Try it
Return, from the lines below, each one that includes the word "removed".
(Task data)
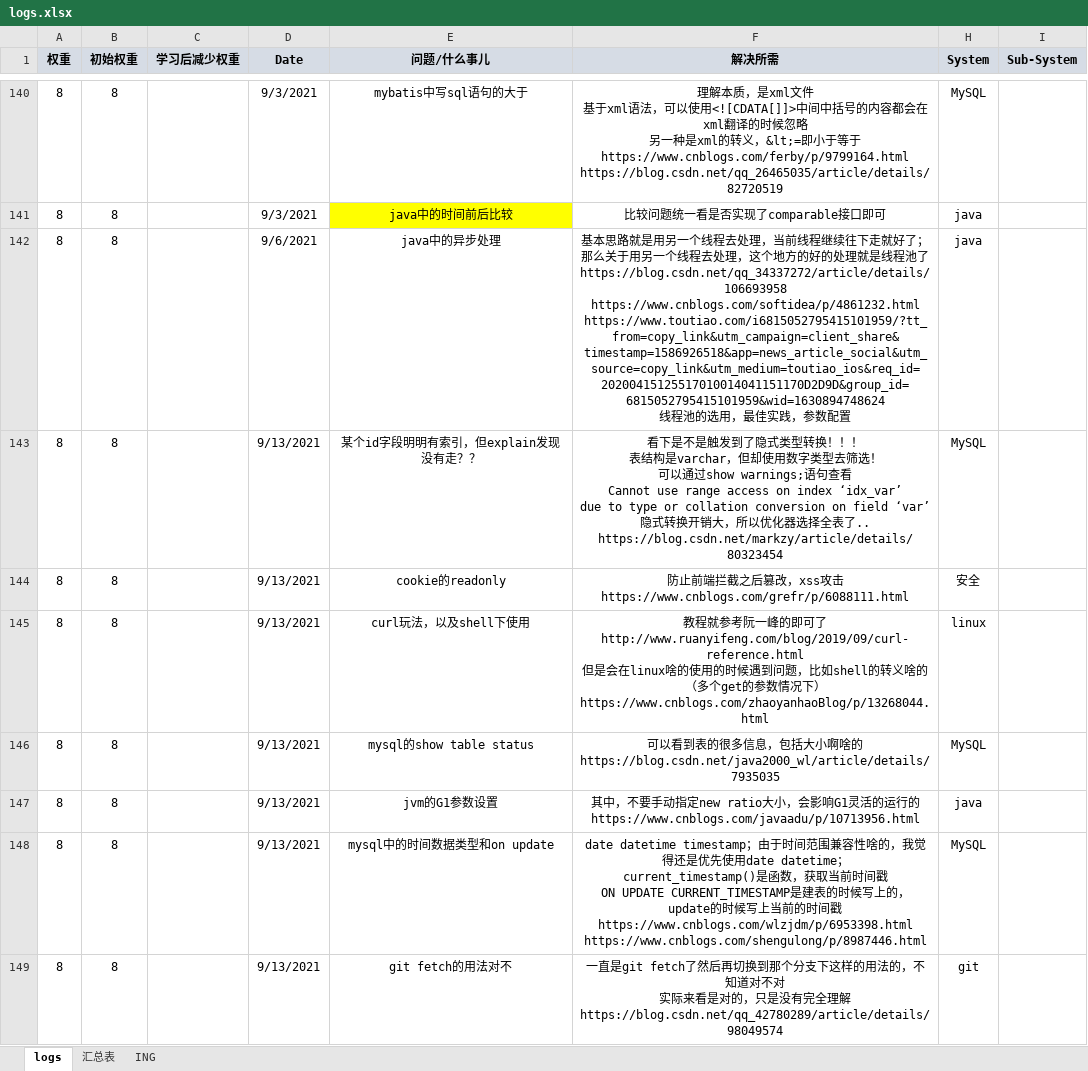
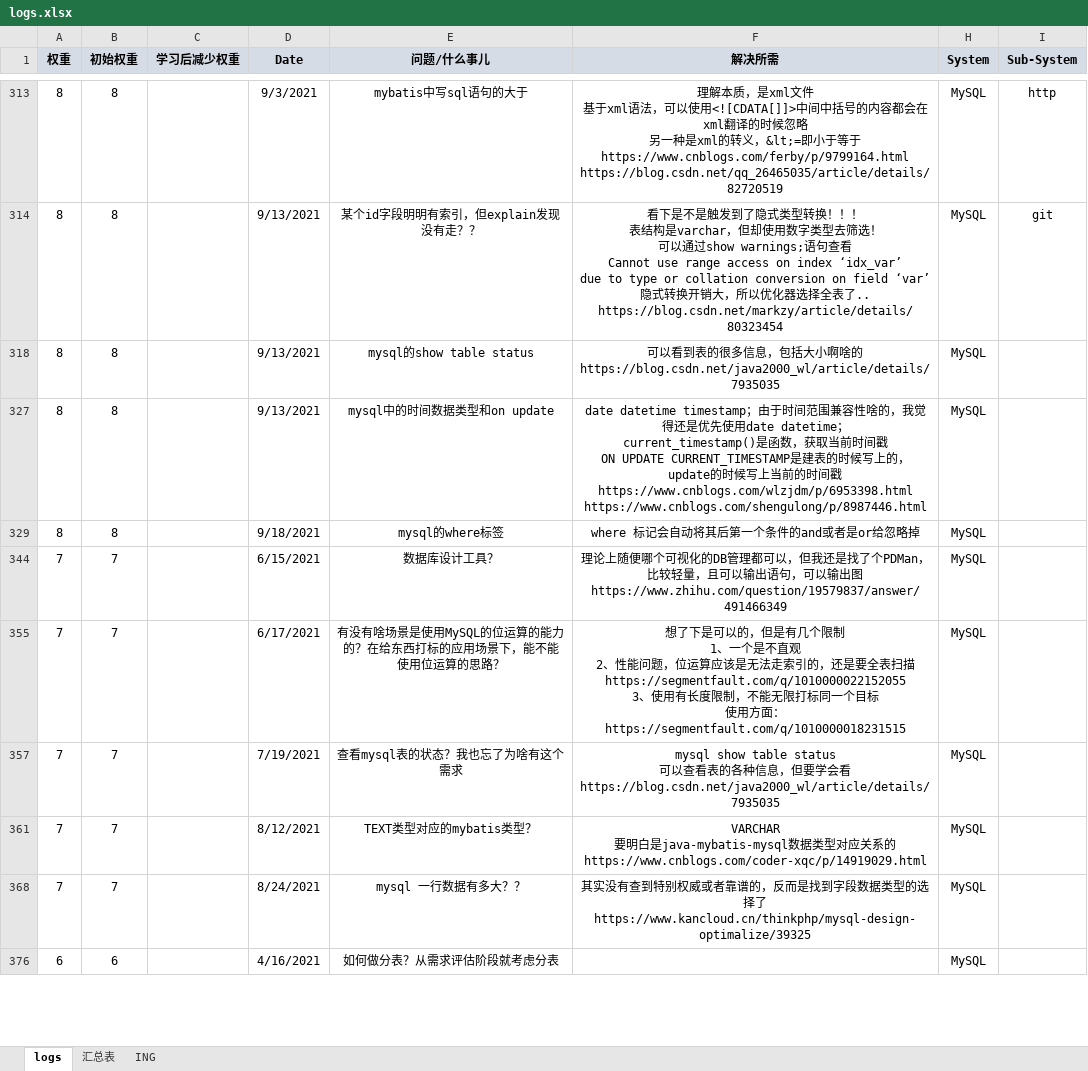
Before and after one commit to andy1202go/learning_log, an Excel workbook: logs.xlsx, sheet logs, drawn as a sheet; only a part is shown, gaps mark what is left out; the shorter side is filled out with more unchanged rows; values as stored, in another font and other column widths than the file's, no borders; conditional formats not drawn; removed rows and columns are numbered as before the commit, all else as after; ↵ is a line break in a cell; the diff covers the shown part only; the diff names each change by its address in the sheet, - before the commit and + after, or states it on an @@ line.

```diff
--- a/logs.xlsx (sheet logs)
+++ b/logs.xlsx (sheet logs)
-I313 (Sub-System): (empty)
+I313 (Sub-System): http
@@ row 141 hidden: 8 | 8 |  | 9/3/2021 | java中的时间前后比较 | 比较问题统一看是否实现了comparable接口即可 | java @@
@@ row 142 hidden: 8 | 8 |  | 9/6/2021 | java中的异步处理 | 基本思路就是用另一个线程去处理，当前线程继续往下走就好了； ↵ 那么关于用另一个线程去处理，这个地方的好的处理就是线程池了 ↵ https://blog.csdn.net/qq_34337272/article/details/106693958 ↵ https://www.cnblogs.com/softidea/p/4861232.html ↵ https://www.toutiao.com/i6815052795415101959/?tt_from=copy_link&utm_campaign=client_share&timestamp=1586926518&app=news_article_social&utm_source=copy_link&utm_medium=toutiao_ios&req_id=20200415125517010014041151170D2D9D&group_id=6815052795415101959&wid=1630894748624 ↵ 线程池的选用，最佳实践，参数配置 | java @@
-I314 (Sub-System): (empty)
+I314 (Sub-System): git
@@ row 144 hidden: 8 | 8 |  | 9/13/2021 | cookie的readonly | 防止前端拦截之后篡改，xss攻击 ↵ https://www.cnblogs.com/grefr/p/6088111.html | 安全 @@
@@ row 145 hidden: 8 | 8 |  | 9/13/2021 | curl玩法，以及shell下使用 | 教程就参考阮一峰的即可了http://www.ruanyifeng.com/blog/2019/09/curl-reference.html ↵ 但是会在linux啥的使用的时候遇到问题，比如shell的转义啥的（多个get的参数情况下） ↵ https://www.cnblogs.com/zhaoyanhaoBlog/p/13268044.html | linux @@
@@ row 147 hidden: 8 | 8 |  | 9/13/2021 | jvm的G1参数设置 | 其中，不要手动指定new ratio大小，会影响G1灵活的运行的 ↵ https://www.cnblogs.com/javaadu/p/10713956.html | java @@
@@ row 149 hidden: 8 | 8 |  | 9/13/2021 | git fetch的用法对不 | 一直是git fetch了然后再切换到那个分支下这样的用法的，不知道对不对 ↵ 实际来看是对的，只是没有完全理解 ↵ https://blog.csdn.net/qq_42780289/article/details/98049574 | git @@
```
Also changed, not shown: 29 removed rows, 415 hidden or unhidden rows and 10 edited cells elsewhere in this sheet, sheet 汇总表, formulas that keep their value.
(End Task data)
Output of the task
Before and after one commit to andy1202go/learning_log, an Excel workbook: logs.xlsx, sheet logs, drawn as a sheet; only a part is shown, gaps mark what is left out; the shorter side is filled out with more unchanged rows; values as stored, in another font and other column widths than the file's, no borders; conditional formats not drawn; removed rows and columns are numbered as before the commit, all else as after; ↵ is a line break in a cell; the diff covers the shown part only; the diff names each change by its address in the sheet, - before the commit and + after, or states it on an @@ line.
Also changed, not shown: 29 removed rows, 415 hidden or unhidden rows and 10 edited cells elsewhere in this sheet, sheet 汇总表, formulas that keep their value.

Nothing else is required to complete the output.